Awards!: What happens when you strike out 16 batters in a game? You win an award, that’s what. Michael Pineda was named the AL Player of the Week today, MLB announced. He’s the second Yankee to be named AL PoW this season — Mark Teixeira won it two weeks ago — and the first Yankees pitcher to win it since Mariano Rivera in September 2011. Congrats, Big Mike.

Game 20: A Chance To Take Over First Place

(Mike Skobe/Getty)
(Mike Stobe/Getty)

First place is on the line tonight! Well, not really. It’s only April 27th. But still, the Yankees and Rays are currently tied atop the AL East with identical 11-8 records, so the winner of tonight’s game will have sole possession of first place. The Yankees have not held sole possession of the top spot in the AL East since May 18th of last season, and even that was only a half-game lead. The last time they led by at least one full game was May 13th, 143 regular season games ago.

The Bombers swept the Rays in Tampa Bay last weekend and now the two teams are set to play in the Bronx. Fun fact: tonight will be the Rays’ first outdoor game of the season. They’ve played their 19 games this year in Tropicana Field, Rogers Centre, and Marlins Park, which all have some sort of roof. Man, baseball indoors is drab. I’ll happily trade a few rainouts each year for stadium with no roof.
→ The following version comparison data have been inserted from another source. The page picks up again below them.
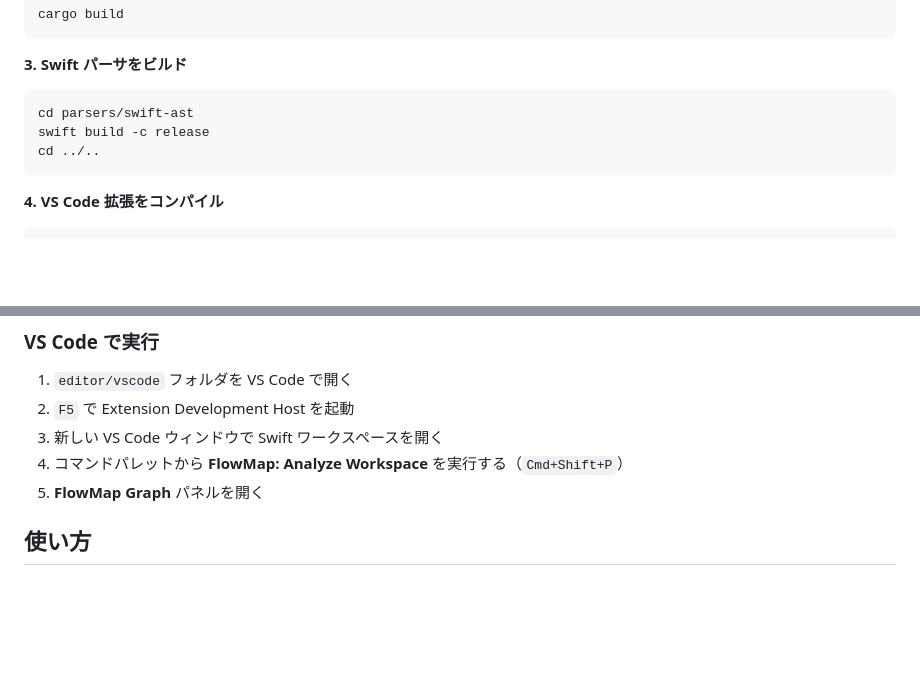
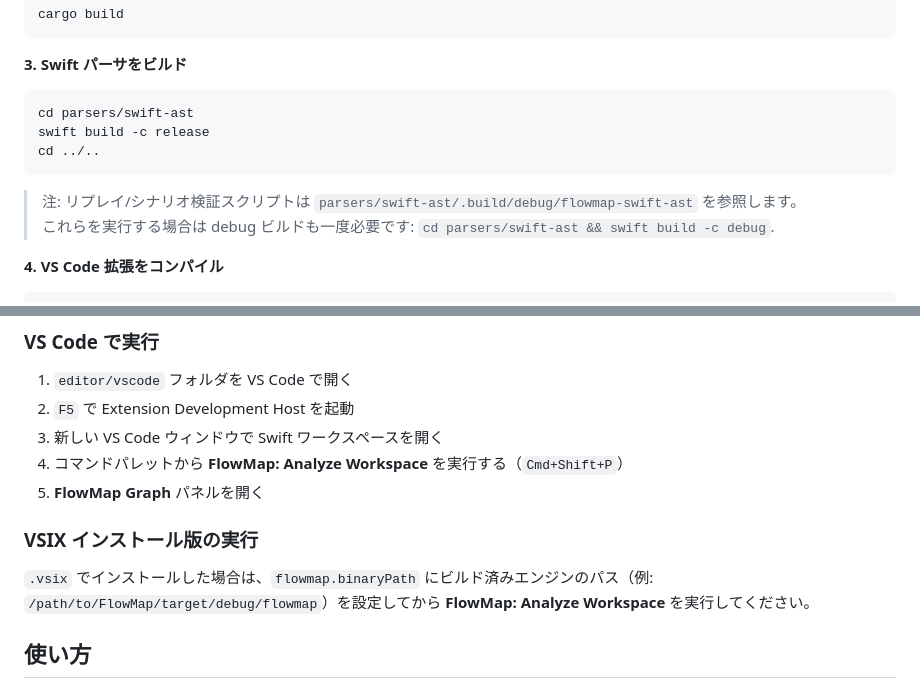
Before and after one commit to adgk2349/FlowMap-AI_Code_Hallucination_Guard_for_Swift, a Markdown page: README.ja.md, 2 parts joined by grey strips. Drawn GitHub-style; blank space fills up the shorter version.

Commit message:
docs: clarify debug parser requirement and vsix binaryPath setup

````diff
--- a/README.ja.md
+++ b/README.ja.md
@@ -87,6 +87,9 @@ swift build -c release
 cd ../..
 ```
 
+> 注: リプレイ/シナリオ検証スクリプトは `parsers/swift-ast/.build/debug/flowmap-swift-ast` を参照します。
+> これらを実行する場合は debug ビルドも一度必要です: `cd parsers/swift-ast && swift build -c debug`.
+
 **4. VS Code 拡張をコンパイル**
 
 ```bash
@@ -103,6 +106,10 @@ cd ../..
 3. 新しい VS Code ウィンドウで Swift ワークスペースを開く
 4. コマンドパレットから **FlowMap: Analyze Workspace** を実行する（`Cmd+Shift+P`）
 5. **FlowMap Graph** パネルを開く
+
+### VSIX インストール版の実行
+
+`.vsix` でインストールした場合は、`flowmap.binaryPath` にビルド済みエンジンのパス（例: `/path/to/FlowMap/target/debug/flowmap`）を設定してから **FlowMap: Analyze Workspace** を実行してください。
 
 ## 使い方
 
````
Also changed, not shown: README.ko.md (+7 -0 lines), README.md (+7 -0 lines).
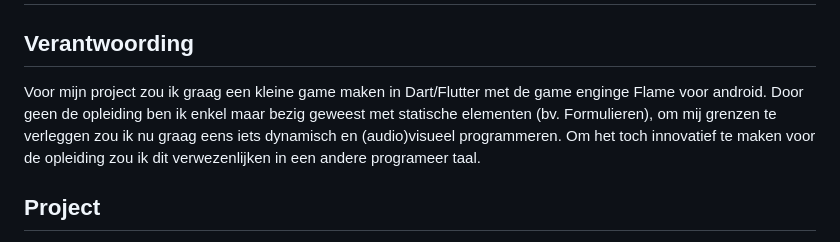
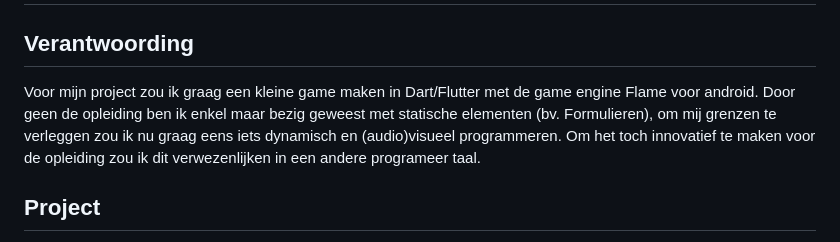
Before and after one commit to GrimeyDS/SlimeFall, a Markdown page: README.md, the part around the change. Drawn GitHub-style.

Commit message:
Fix typo

```diff
--- a/README.md
+++ b/README.md
@@ -1,7 +1,7 @@
 # Down you go (placeholder name)
 
 ## Verantwoording
-Voor mijn project zou ik graag een kleine game maken in Dart/Flutter met de game enginge Flame voor android. Door geen de opleiding ben ik enkel maar bezig geweest met statische elementen (bv. Formulieren), om mij grenzen te verleggen zou ik nu graag eens iets dynamisch en (audio)visueel programmeren. Om het toch innovatief te maken voor de opleiding zou ik dit verwezenlijken in een andere programeer taal.
+Voor mijn project zou ik graag een kleine game maken in Dart/Flutter met de game engine Flame voor android. Door geen de opleiding ben ik enkel maar bezig geweest met statische elementen (bv. Formulieren), om mij grenzen te verleggen zou ik nu graag eens iets dynamisch en (audio)visueel programmeren. Om het toch innovatief te maken voor de opleiding zou ik dit verwezenlijken in een andere programeer taal.
 
 ## Project
 Het zou een auto-scroller game zijn waarbij het scherm naar beneden scrolled. De speler is een object/figuur die je via gyro controls manoeuvreert. Je kan hierbij naar links/rechts manoeuvreren, maar ook sneller naar beneden of terug naar boven gaan. Obstakels zullen je proberen tegen te houden en het is “game over” als de speler de bovenkant van het scherm aanraakt of de spikes aan de zijkant.
```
Here is the Rays’ lineup and here is the Yankees’ lineup:

  1. CF Jacoby Ellsbury
  2. LF Brett Gardner
  3. 3B Alex Rodriguez
  4. 1B Mark Teixeira
  5. C Brian McCann
  6. DH Carlos Beltran
  7. RF Chris Young
  8. 2B Stephen Drew
  9. SS Didi Gregorius
    RHP Adam Warren

It’s a nice night for baseball in New York. A little cool and windy but nothing crazy. First pitch is scheduled for 7:05pm ET and you can watch on YES. Enjoy the game.

Awards!: Mark Teixeira was named the AL Player of the Week, MLB announced. He went 8-for-24 (.333) with five homers, four walks, and three strikeouts in seven games last week.

Mike Trout unanimously named AL MVP, Yankees shut out in voting

(Ronald Martinez/Getty)
(Ronald Martinez/Getty)

As expected, Angels outfielder Mike Trout was named the AL MVP on Thursday night, the BBWAA announced. He won unanimously. Trout won his first MVP in what was the worst of his three full seasons as a big leaguer. Weird. Victor Martinez of the Tigers and Michael Brantley of the Indians finished a distant second and third, respectively.

Not a single Yankee received an MVP vote. Not even a token tenth place vote. That hasn’t happened since 1992. I thought maybe Dellin Betances or Jacoby Ellsbury or Brett Gardner would sneak a bottom of the ballot vote, but I guess not. The Yankees had at least one player finish in the top five of the voting every year from 2002-13, thanks mostly to Alex Rodriguez and Robinson Cano. The full voting results are at the BBWAA’s site.